== LISTED RECORDS

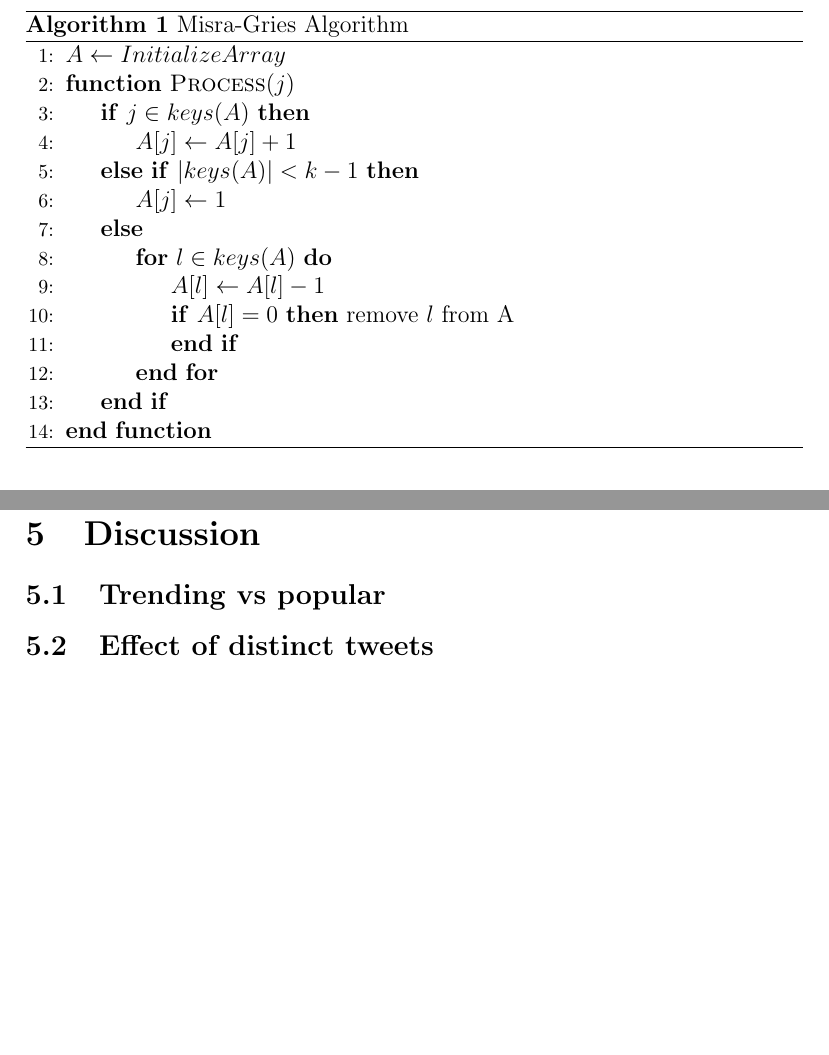
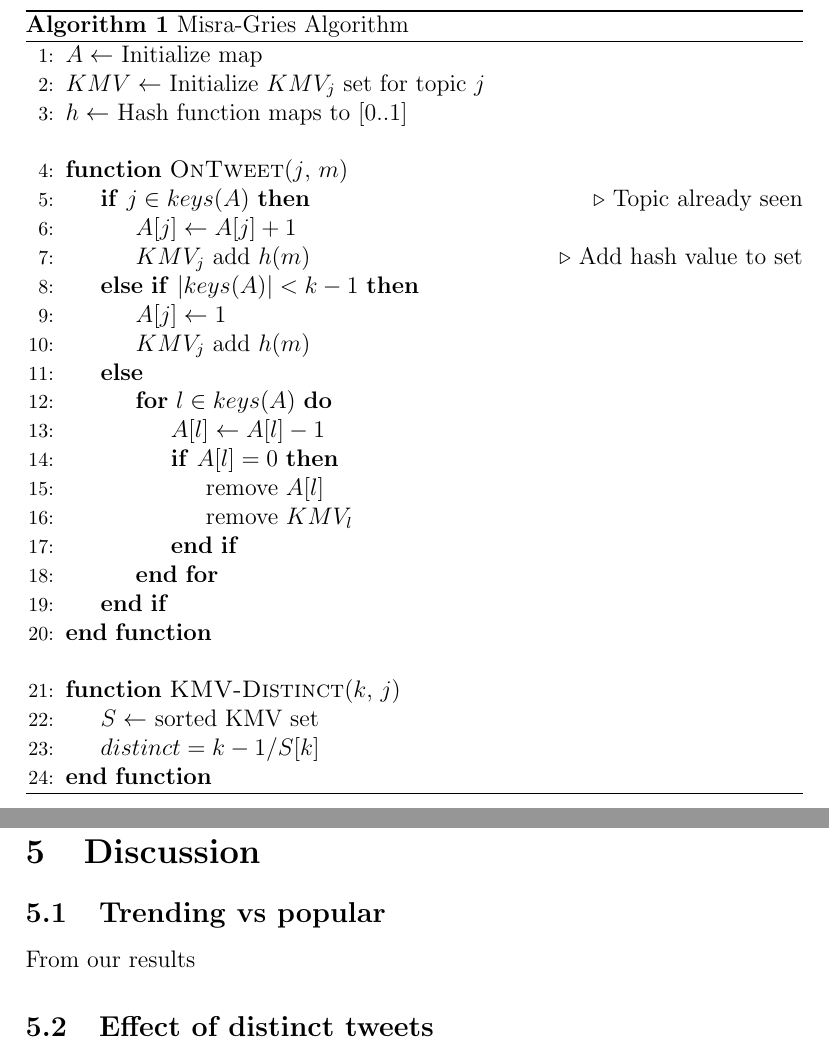
Before and after one commit to cpnielsen/twittertrends, a LaTeX paper (Report/simple.tex, which reads Report/algorithms.tex, Report/discussion.tex): two parts of pages 6 and 7 of 7 before the commit and two parts of pages 6 and 7 of 8 after it, joined at a grey line, cut so that both start at the same text, the shorter picture padded with empty space. Compiled offline with pdfLaTeX.

Commit message:
added kmv to pseudocode

```diff
--- a/Report/algorithms.tex
+++ b/Report/algorithms.tex
@@ -27,20 +27,31 @@ We use Misra-Gries to find frequent $topics$ in our data stream of tweets using
 \begin{algorithm}
 \caption{Misra-Gries Algorithm}\label{misra-pseudo}
 \begin{algorithmic}[1]
-\State $A\gets Initialize Array$
-
-\Function{Process}{$j$}
-\If {$j \in keys(A)$}
+\State $A\gets$ Initialize map
+\State $KMV\gets$ Initialize $KMV_{j}$ set for topic $j$
+\State $h\gets$ Hash function maps to $[0..1]$
+\Statex
+\Function{OnTweet}{$j$, $m$}
+\If {$j \in keys(A)$}\Comment{Topic already seen}
     \State $A[j] \leftarrow A[j] + 1$
+    \State $KMV_{j}$ add $h(m)$\Comment{Add hash value to set}
 \ElsIf {$|keys(A)| < k-1 $}
     \State $A[j] \leftarrow 1$
+    \State $KMV_{j}$ add $h(m)$
 \Else
     \For{$l \in keys(A)$}
         \State {$A[l] \leftarrow A[l] - 1$}
-        \If {$A[l] = 0$} remove $l$ from A
+        \If {$A[l] = 0$}
+        \State remove $A[l]$
+        \State remove $KMV_{l}$
         \EndIf
     \EndFor
 \EndIf
+\EndFunction
+\Statex
+\Function{KMV-Distinct}{$k$, $j$}
+\State $S\gets$ sorted KMV set
+\State $distinct = k-1/S[k]$
 \EndFunction
 \end{algorithmic}
 \end{algorithm}
--- a/Report/discussion.tex
+++ b/Report/discussion.tex
@@ -1,5 +1,6 @@
 \section{Discussion}\label{conclusions}
 \subsection{Trending vs popular}\label{trending-discussion}
+From our results
 \subsection{Effect of distinct tweets}\label{trending-distinct}
 
 We worked hard, and achieved very little.
```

====

→ TASK INSTRUCTIONS: Set down all of the entries precisely and keep the pictures out of the copy.

→ EXPECTED ANSWER:
Before and after one commit to cpnielsen/twittertrends, a LaTeX paper (Report/simple.tex, which reads Report/algorithms.tex, Report/discussion.tex): two parts of pages 6 and 7 of 7 before the commit and two parts of pages 6 and 7 of 8 after it, joined at a grey line, cut so that both start at the same text, the shorter picture padded with empty space. Compiled offline with pdfLaTeX.

Commit message:
added kmv to pseudocode

```diff
--- a/Report/algorithms.tex
+++ b/Report/algorithms.tex
@@ -27,20 +27,31 @@ We use Misra-Gries to find frequent $topics$ in our data stream of tweets using
 \begin{algorithm}
 \caption{Misra-Gries Algorithm}\label{misra-pseudo}
 \begin{algorithmic}[1]
-\State $A\gets Initialize Array$
-
-\Function{Process}{$j$}
-\If {$j \in keys(A)$}
+\State $A\gets$ Initialize map
+\State $KMV\gets$ Initialize $KMV_{j}$ set for topic $j$
+\State $h\gets$ Hash function maps to $[0..1]$
+\Statex
+\Function{OnTweet}{$j$, $m$}
+\If {$j \in keys(A)$}\Comment{Topic already seen}
     \State $A[j] \leftarrow A[j] + 1$
+    \State $KMV_{j}$ add $h(m)$\Comment{Add hash value to set}
 \ElsIf {$|keys(A)| < k-1 $}
     \State $A[j] \leftarrow 1$
+    \State $KMV_{j}$ add $h(m)$
 \Else
     \For{$l \in keys(A)$}
         \State {$A[l] \leftarrow A[l] - 1$}
-        \If {$A[l] = 0$} remove $l$ from A
+        \If {$A[l] = 0$}
+        \State remove $A[l]$
+        \State remove $KMV_{l}$
         \EndIf
     \EndFor
 \EndIf
+\EndFunction
+\Statex
+\Function{KMV-Distinct}{$k$, $j$}
+\State $S\gets$ sorted KMV set
+\State $distinct = k-1/S[k]$
 \EndFunction
 \end{algorithmic}
 \end{algorithm}
--- a/Report/discussion.tex
+++ b/Report/discussion.tex
@@ -1,5 +1,6 @@
 \section{Discussion}\label{conclusions}
 \subsection{Trending vs popular}\label{trending-discussion}
+From our results
 \subsection{Effect of distinct tweets}\label{trending-distinct}
 
 We worked hard, and achieved very little.
```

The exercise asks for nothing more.